A county is eligible to receive a grant if it provides such treatment services and programs in collaboration with public health agencies, law enforcement agencies, and community-based organizations.

HB19-1263 Impacts

One of the most notable changes enforced by the bill is that the possession of 4 grams or less of most controlled substances listed in schedules I or II is classified as a level 1 drug misdemeanor, as opposed to a class 4 felony. In other words, the law is relaxing its sentencing on possession of certain amounts of schedules I and II drugs by punishing them as a misdemeanor rather than a felony.

Exceptions to these revisions include the following:

  • The possession of any amount of flunitrazepam, ketamine, gamma hydroxybutyrate (date rape drug)
  • A fourth or subsequent offense for a specified violation is a level 4 drug felony

The bill states that you may not be arrested for the petty offense possession of up to 2 ounces of marijuana. But a court can issue a warrant for your arrest if you fail to appear in court, as required by your summons.

Further, the bill asserts that the “ … District Attorney shall not charge or prosecute a person pursuant to this section for any minuscule, residual, or unusable amount of a controlled substance that may be present in a used hypodermic needle or syringe, or other drug paraphernalia …” Simply put, you won’t be punished for tiny amounts of drugs that you may find in drug paraphernalia.

Level 1 vs. Level 2 Misdemeanors

Examples of schedule I drugs include heroin, LSD, morphine, peyote, psilocybin, mescaline, and ecstasy. Schedule II drugs include amphetamine, methamphetamine, oxycodone, opium, cocaine, codeine, morphine, methadone, and fentanyl.

A level 1 drug misdemeanor, by definition, is the possession of more than 6 ounces of marijuana or more than 3 ounces of marijuana concentrate, whereas a level 2 drug misdemeanor involves the possession of 3 ounces or less of marijuana concentrate.

If convicted of a level 1 drug misdemeanor, you may be punished as such:

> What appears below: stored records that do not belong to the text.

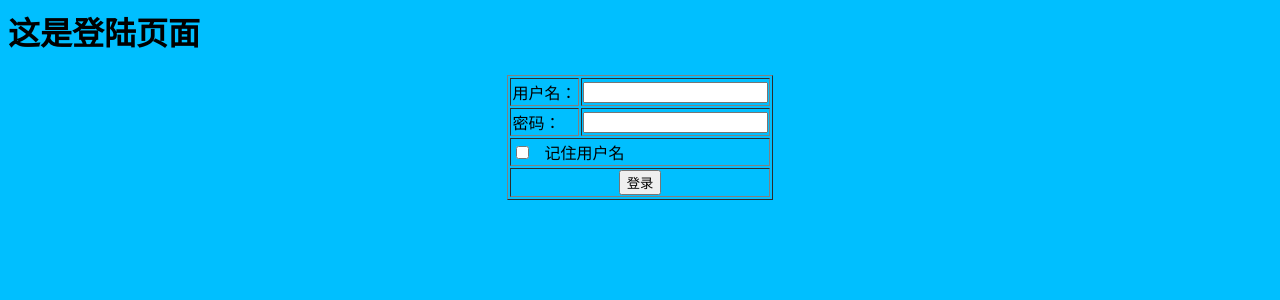
Repository: Fuhai-Chen/javaweb
Page: http://localhost/Chapter_4_example/reponse_comprehensive/login.jsp
An editor plug-in stored every save of this project. The page is shown before and after the next save, followed by the edit.
The browser window is 1280 px wide. The pictures show the whole page.
The page is served by Tomcat 9.

Above is the page before, as saved 2020-09-24 06:24:50.

### Chapter_4_example/WebRoot/reponse_comprehensive/login.jsp
<%@ page language="java" import="java.util.*" pageEncoding="UTF-8"%>
<%
String path = request.getContextPath();
String basePath = request.getScheme()+"://"+request.getServerName()+":"+request.getServerPort()+path+"/";
%>

<!DOCTYPE HTML PUBLIC "-//W3C//DTD HTML 4.01 Transitional//EN">
<html>
  <head>
    <base href="<%=basePath%>">

    <title>reponse方法综合实例</title>

	<meta http-equiv="pragma" content="no-cache">
	<meta http-equiv="cache-control" content="no-cache">
	<meta http-equiv="expires" content="0">
	<meta http-equiv="keywords" content="keyword1,keyword2,keyword3">
	<meta http-equiv="description" content="This is my page">
	<!--
	<link rel="stylesheet" type="text/css" href="styles.css">
	-->

  </head>

  <body style="background-color: deepskyblue">
  	<%
  		String username = "";//初始化
  		String password = "";
  		Cookie[] cookies = request.getCookies();
  		if(cookies != null && cookies.length > 0){
  			for(Cookie cookie : cookies){
  				if(cookie.getName().equals("username")){
  					username = cookie.getValue();
  				}
  				if(cookie.getName().equals("password")){
  					password = cookie.getValue();
  				}
  				response.addCookie(cookie);
  			}

  		}
  	 %>
  	 <!-- 这里的acton路径怎么写？???，绝对路径和相对路径区别 -->
  	<form action = "<%=basePath %>/reponse_comprehensive/cookieSave.jsp" method="post">
  		<h1>这是登陆页面</h1>
  		<table border = "1" align = "center">
  			<tr>
  				<td>
  					用户名：
  				</td>
  				<td>
  					<input type = "text" name = "username" value = "<%= username %>">
  				</td>
  			</tr>
  			<tr>
  				<td>
  					密码：
  				</td>
  				<td>
  					<input type = "password" name = "password" value = "<%= password %>">
  				</td>
  			</tr>
  			<tr>
  				<td colspan = "2">
  				<!-- <td colspan="value"> 用法：
  					number： 设置单元格可横跨的列数。
					注释：colspan="0" 指示浏览器横跨到列组的最后一列。
  				 -->
  					<input type = "checkbox" name = "flag"> &nbsp; 记住用户名
  				</td>
  			</tr>
  			<tr align = "center">
  				<td colspan = "2">
  					<input type = "submit" value = "登录" >
  				</td>
  			</tr>
  		<!-- 若显示Processing instruction not closed. ，且检查发现所有元素标签均已闭合，重启IDE或检查index.jsp -->

  		</table>
  	</form>
  </body>
</html>

After the next save:
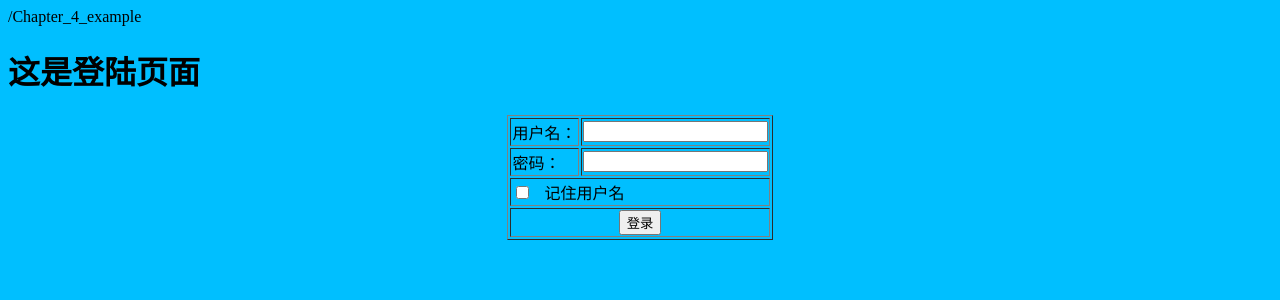
Saved 70 min 53 s later.
--- a/Chapter_4_example/WebRoot/reponse_comprehensive/login.jsp
+++ b/Chapter_4_example/WebRoot/reponse_comprehensive/login.jsp
@@ -3,7 +3,7 @@
 String path = request.getContextPath();
 String basePath = request.getScheme()+"://"+request.getServerName()+":"+request.getServerPort()+path+"/";
 %>
-
+<%=path %>
 <!DOCTYPE HTML PUBLIC "-//W3C//DTD HTML 4.01 Transitional//EN">
 <html>
   <head>
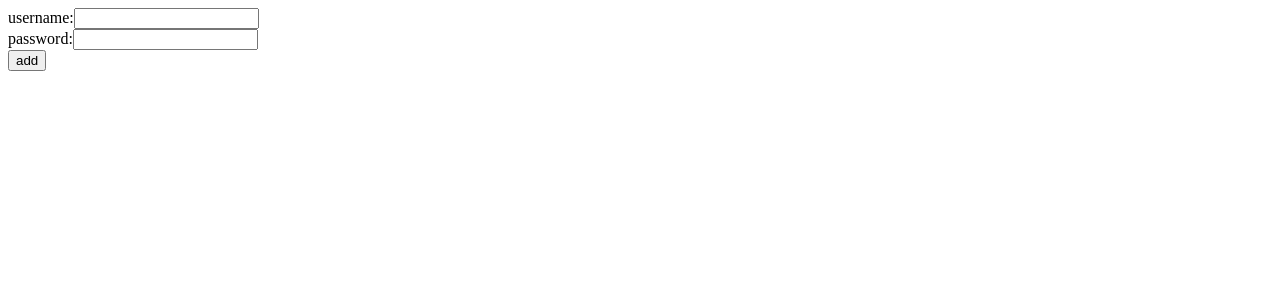
Repository: pkc189/Techment
Page: Advance Java Server Side/HelloWorld/WebContent/Calculation.html
The author's editor kept a copy of each file at every save. The page is drawn from the files as they stood at one save, then again after the next save.
The browser window is 1280 px wide. The pictures show the whole page.

Above is the page before, as saved 2021-08-20 07:14:07.

After the next save:
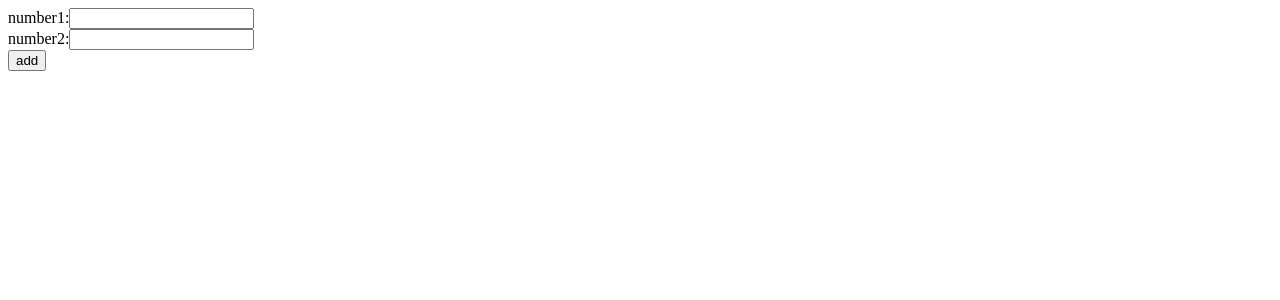
Saved 2 min 8 s later.
--- a/Advance Java Server Side/HelloWorld/WebContent/Calculation.html
+++ b/Advance Java Server Side/HelloWorld/WebContent/Calculation.html
@@ -9,9 +9,9 @@
 
 
 <form action="Calculation">
-username:<input type="text" name="n1">
+number1:<input type="text" name="n1">
 <br/>
-password:<input type="text" name="n2">
+number2:<input type="text" name="n2">
 <br/>
 <input type="submit" value="add">
 </form>
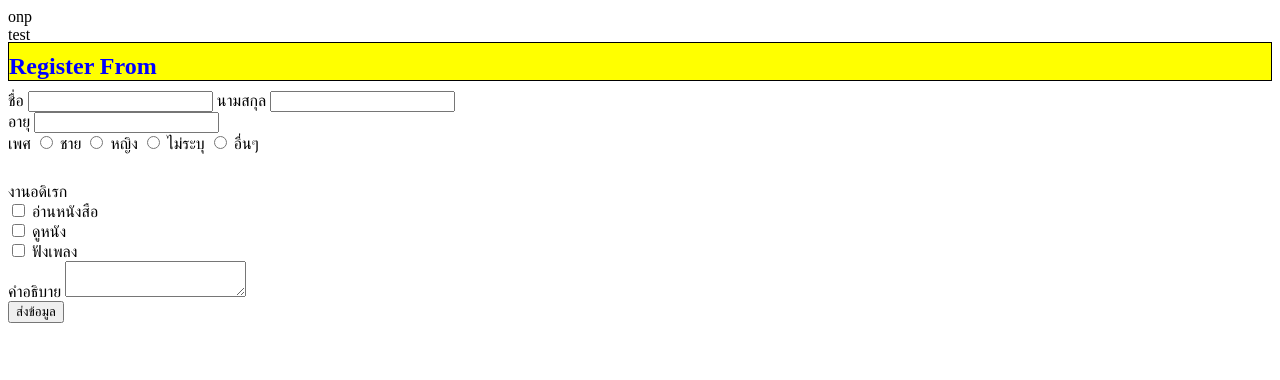
Repository: Onpreeya1/241-2567-820-
Page: index.html
These files come from the project's save history. The page is drawn as it stood at one moment and after the next save; the edit follows.
The browser window is 1280 px wide. The pictures show the whole page.

Above is the page before, as saved 2024-12-21 15:13:23.

### index.html
<!DOCTYPE html>
<html lang="en">

<head>
    <meta charset="UTF-8">
    <meta name="viewport" content="width=device-width, initial-scale=1.0">
    <title>Document</title>
    <style>
        /*  มีไว้ให้เดฟอ่าน 1 แต่งใคร  id ,class ,dom 2แต่งอะไร*/
        body {
            font-family: "kanit";
            src: url('Kanit (1)/Kanit-Regular.ttf');
        }

        #register {
            font-size: 24px;
            color: blue;
            font-weight: 800;
            padding-top: 10px;
            margin-bottom: 10px;
            background-color: yellow;
            border: 1px solid black;
        }

        .feom {
            display: block;
        }

        .gender {
            display: inline-block;
            height: 50px;
            flex-direction: row-reverse;
        }

        .left {
            float: left
        }

        .right {
            float: light;
        }
    </style>
</head>

<body>
    <div class="right">
        onp
    </div>
    <div class="left">
        test
    </div>
    <!-- from -->
    <h1 id="register"> Register From</h1>
    <span class="header-from"> ชื่อ </span>
    <input type="text">
    นามสกุล
    <input type="text"> <br>
    อายุ
    <input type="number" min=" 0" max="100">
    <div>
        เพศ
        <div class="gender">
            <input name="grnder" type="radio"> ชาย
        </div>
        <div class="gender">
            <input name="grnder" type="radio"> หญิง
        </div>
        <div class="gender">
            <input name="grnder" type="radio"> ไม่ระบุ
        </div>
        <div class="gender">
            <input name="grnder" type="radio"> อื่นๆ
        </div>
        <div>
            งานอดิเรก
            <div>
                <input name="hobby" type="checkbox"> อ่านหนังสือ
            </div>
            <div>
                <input name="hobby" type="checkbox"> ดูหนัง
            </div>
            <div>
                <input name="hobby" type="checkbox"> ฟังเพลง
            </div>
        </div>
        <div>
            คำอธิบาย
            <textarea></textarea>
        </div>
        <button>ส่งข้อมูล</button>
</body>

</html>

After the next save:
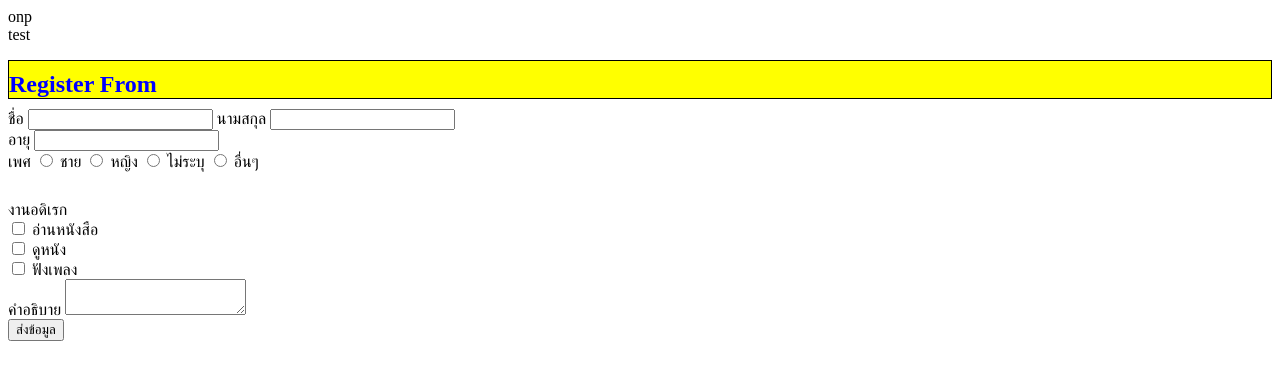
Saved 7 min 34 s later.
--- a/index.html
+++ b/index.html
@@ -32,13 +32,7 @@
             flex-direction: row-reverse;
         }
 
-        .left {
-            float: left
-        }
 
-        .right {
-            float: light;
-        }
     </style>
 </head>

  • Up to 180 days in the county jail (required as a condition of probation or a violation of probation)
    • For a third or subsequent offense, you may face up to 364 days in jail
  • Up to 2 years of probation
  • Up to $1,000 fines

If convicted of a level 2 drug misdemeanor, you may be punished as such:

  • Up to 120 days in the county jail (required as a condition of probation or a violation of probation)
    • For a third or subsequent offense, you may face up to 180 days in jail
  • Up to 1 year of probation
  • Up to $500 fines

For level 1 and level 2 misdemeanor crimes, a court is permitted to do the following:

  • Suspend a sentence to complete useful public service pursuant to the “Uniform Controlled Substances Act of 2013” when the sentence interferes with treatment or other probation requirements imposed by the court.
  • Avoid sentencing a person to complete useful public service if the person receives diversion or a deferred sentence.

For felony crimes:

  • Only those convicted of a felony drug offense must submit to the fingerprinting and photographing requirements of the “Uniform Controlled Substances Act of 2013.”

Contact Gaddis Law Today!

If you’ve been accused of a drug crime, it’s in your best interests to contact Gaddis Law as soon as possible. While certain drug possession crimes are punished less severely than they once were, that doesn’t mean you won’t face life-changing consequences if convicted.

While HB19-1263 is intended to help those accused of low-level drug offenses, there is still a high potential that your penalties may cause you to miss out on important opportunities regarding jobs, housing, financial aid, and relationships with loved ones. Thus, we urge you to schedule your free consultation online or by calling (719) 553-5766 now!